Another ILM Empire crew t-shirt featuring a wind up AT AT – a reference that the crew had been worked to the bone. The story goes that this one was acquired directly from an ILM employee and it has never been worn.
Bizarre Yoda Riding a Tauntaun t-shirt. Just like Yoda, its origins are mysterious.
Blue Harvest was the fake title of Return of the Jedi to prevent fans from stalking and storming the sets. This was only given to cast and crew.
An evil Ewoks ILM t-shirt for Return of the Jedi crew. Still wondering if Ewoks ate those stormtroopers at the end of ROTJ?
Crazy Yoda tee. More evidence that the ILM crew were under considerable pressure. This one has the Return of the Jedi logo on the back.
This was given out to Lucasfilm cast and crew in 1985.
And without further ado, the contender for the Holy Grail. Now, if we can only confirm its origins:
Here are the details directly from Matt Vukanovich, moderate Star Wars fan, vintage t-shirt expert and owner of T-Shirt Time Machine.
“I have an interesting piece of memorabilia. A Transcelestians t shirt. Never heard of it? That was the working title of Star Wars when they began filming in 1976. These shirts were only given to crew members and cast. I acquired it in 2009 through academy award winning sound designer Ben Burtt. He’s the guy who created the lightsaber sound, Chewbacca’s voice, R2D2 beeps….Darth Vader breathing etc. He’s also the reason they call Obi Wan Kenobi “Ben”…….it’s because of Ben Burtt’s stoic nature. Anyway – the shirt sat in an archive box in his office for decades. He gave it to a close friend when he moved from ILM to Pixar. I bought the shirt directly from her…..coincidentally she just happens to be George Lucas’s next door neighbor. When it arrived I tried Googling the title. There were ZERO search results. Zero. Just to give you an idea of how rare that is. Go to google and type anything in the search…..anything. Literally mash your hands on the keyboard…..any search will turn up 10K results. But not Transcelestians. I had it briefly listed in my online store and the emails I received from fanatics were hilarious. It’s amazing how vehemently people will defend a fictional universe…….kinda like religion. Over the years I’ve had some very unique shirts come into my possession. Once in a while its nice to have actual provenance to back its authenticity. Kind of a cool piece…..thought I’d share. May the Schwartz be with you.”

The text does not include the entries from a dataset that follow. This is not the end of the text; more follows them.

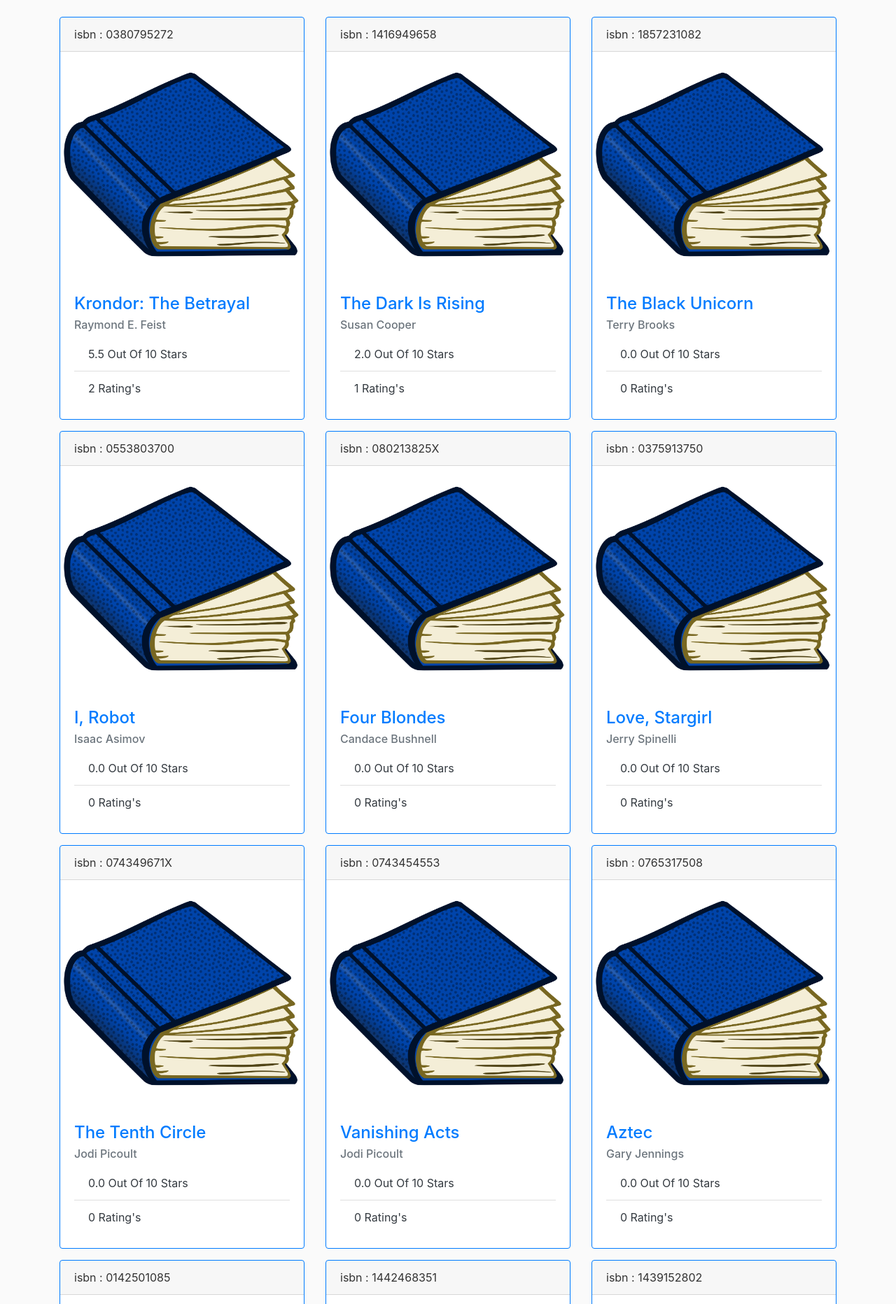
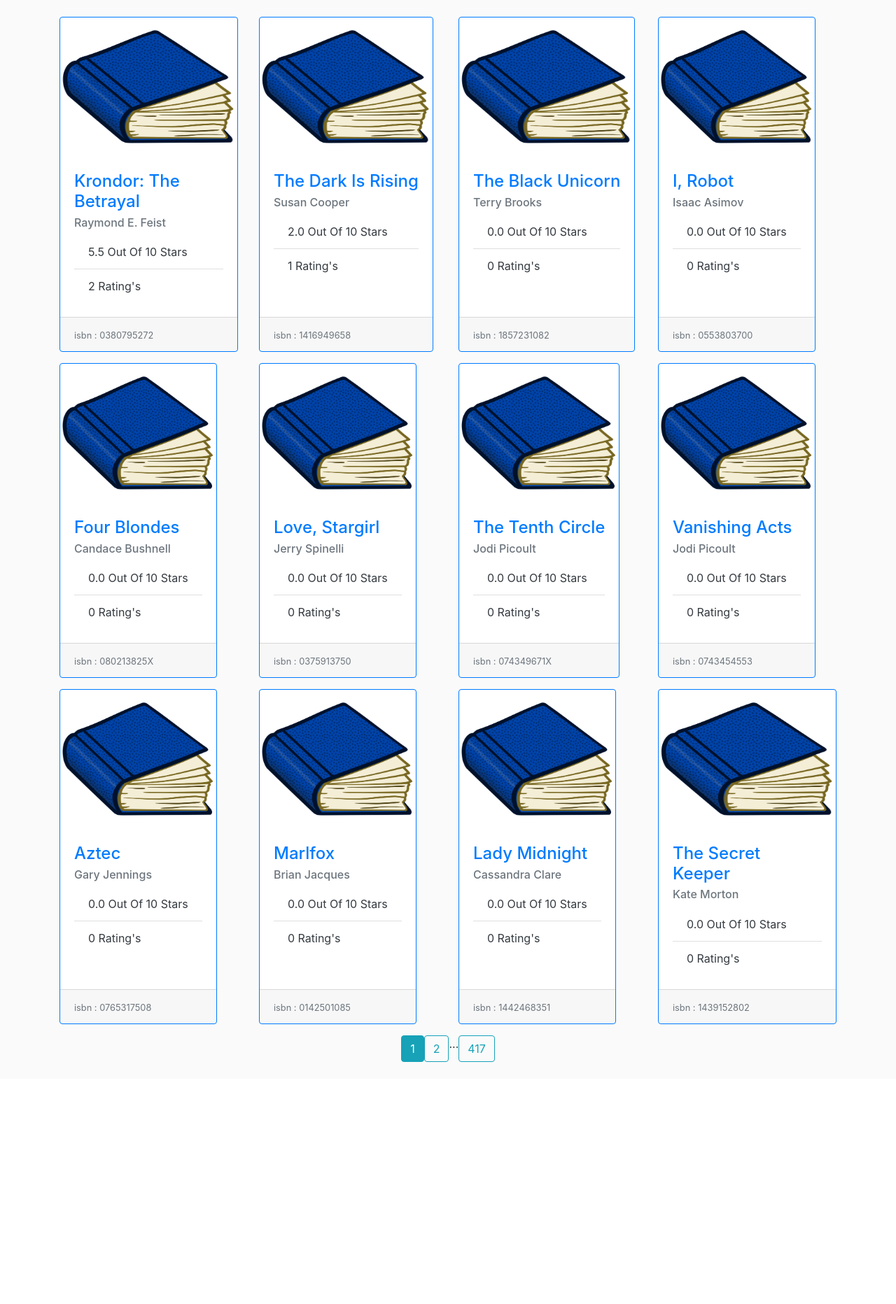
Before and after one commit to Jaroke321/Project1, a Flask app: page / in a window 1280 px wide. Shown: the part 56-1920 px from the top of the page at 70% size. After the commit the page ends 1574 px from the top, so only its background shows below. Run offline with Flask 2, Linux system fonts and the light colour scheme; a user stored in the database is signed in; data comes from the database, SQL or seed files in the repository; both versions use the stored data as it was after the commit; some libraries are stand-ins or nearby versions.

Commit message:
Added pagination for home, users, and book pages

```diff
--- a/project1/routes.py
+++ b/project1/routes.py
@@ -14,7 +14,8 @@
     allow users to see some information on those books
     as well as allow users to click and navigate to that books page."""
 
-    books = Book.query.all()  # Get all of the books from the database
+    page = request.args.get('page', 1, type=int)  # Get url arguements for page
+    books = Book.query.paginate(per_page=12, page=page)  # Only load the current page
 
     # Render the home page
     return render_template('home.html', books=books)
@@ -144,6 +145,8 @@
     other users profiles and see the reviews that they have left."""
 
     user = User.query.get(int(id))  # Get the user with the id of id
+    page = request.args.get('page', 1, type=int)
+
     # Get the users profile picture
     img_file = url_for('static', filename=f'profile_pics/{user.image_file}')
     user_prof = False  # Used to determine if the user page is the current users page
@@ -159,7 +162,9 @@
         activity_list.append(user.reviews[-(count+1)])
         count += 1
 
-    reviews = Review.query.filter_by(user_id=user.id).order_by(desc(Review.timestamp)).all()
+    reviews = Review.query.filter_by(user_id=user.id)\
+        .order_by(desc(Review.timestamp))\
+        .paginate(page=page, per_page=5)
 
     # Render the template
     return render_template('user.html', user=user,
@@ -278,6 +283,8 @@
     as all of the review information for that book"""
 
     book = Book.query.get(int(id)) # Get the book from the database
+    page = request.args.get('page', 1, type=int)
+
     # Get the books picture from the static folder
     img_file = url_for('static', filename=f'book_pics/{book.image_file}')
     reviewed = False  # used to see if the user has reviewed this book
@@ -285,8 +292,12 @@
     if Review.query.filter_by(book_id=id, user_id=current_user.id).first():
         reviewed = True
 
+    reviews = Review.query.filter_by(book_id=book.id)\
+        .order_by(desc(Review.timestamp))\
+        .paginate(page=page, per_page=10)
+
     return render_template('book.html', book=book, img=img_file,
-        reviewed=reviewed)
+        reviewed=reviewed, reviews=reviews)
 
 
 def main():
--- a/project1/templates/home.html
+++ b/project1/templates/home.html
@@ -1,14 +1,12 @@
 {% extends "index.html" %}
 
 {% block title %}Home{% endblock %}
+{% block body %}
 
-{% block body %}
-  {% for book in books %}
-  <div class="col-sm-12 col-md-6 col-lg-4">
-
+  {% for book in books.items %}
+  <div class="col-3 d-flex align-items-stretch">
     <div class="card border-primary mb-3">
-      <div class="card-header">isbn : {{ book.isbn }}</div>
-      <img class="card-img-top" src="static/book_pics/{{ book.image_file }}">
+      <img class="card-img-top" src="static/book_pics/{{ book.image_file }}" height="200">
       <div class="card-body text-dark">
         <h4 class="card-title"><a href="{{ url_for('book', id=book.id) }}">{{ book.title }}</a></h4>
         <h6 class="card-subtitle mb-2 text-muted">{{ book.author }}</h6>
@@ -17,7 +15,21 @@
           <li class="list-group-item">{{ book.count_ratings }} Rating's</li>
         </ul>
       </div>
+      <div class="card-footer">
+        <small class="text-muted">isbn : {{ book.isbn }}</small>
+      </div>
     </div>
   </div>
   {% endfor %}
+  {% for page_num in books.iter_pages(left_edge=1, right_edge=1, left_current=1, right_current=2) %}
+    {% if page_num %}
+      {% if books.page == page_num %}
+        <a class="btn btn-info mb-4" href="{{ url_for('index', page=page_num) }}">{{ page_num }}</a>
+      {% else %}
+        <a class="btn btn-outline-info mb-4" href="{{ url_for('index', page=page_num) }}">{{ page_num }}</a>
+      {% endif %}
+    {% else %}
+      ...
+    {% endif %}
+  {% endfor %}
 {% endblock %}
```
Also changed, not shown: project1/templates/book.html (+12 -1 lines), project1/templates/user.html (+12 -1 lines), project1/db.sqlite3, 1 other file.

We love a good vintage t-shirt story and the provenance is strong in this one. The t-shirt and its tag checks out as being of the era – no question there. What scares me (and also gets me excited) is the fact that in today’s day and age, with every detail of Star Wars having been dissected and disseminated for almost four decades – how could this have flown under the radar? If indeed its history checks out – this tee would be responsible for adding a missing piece of information to the Star Wars universe. Not to mention the garment is in mint condition. Cha-ching.
What do you think? Have your say below.
Any Star Wars sleuths out there who can get an official word from Mr. Burtt himself?
Oh, you can check out SF415’s entire Star Wars collection in more detail here.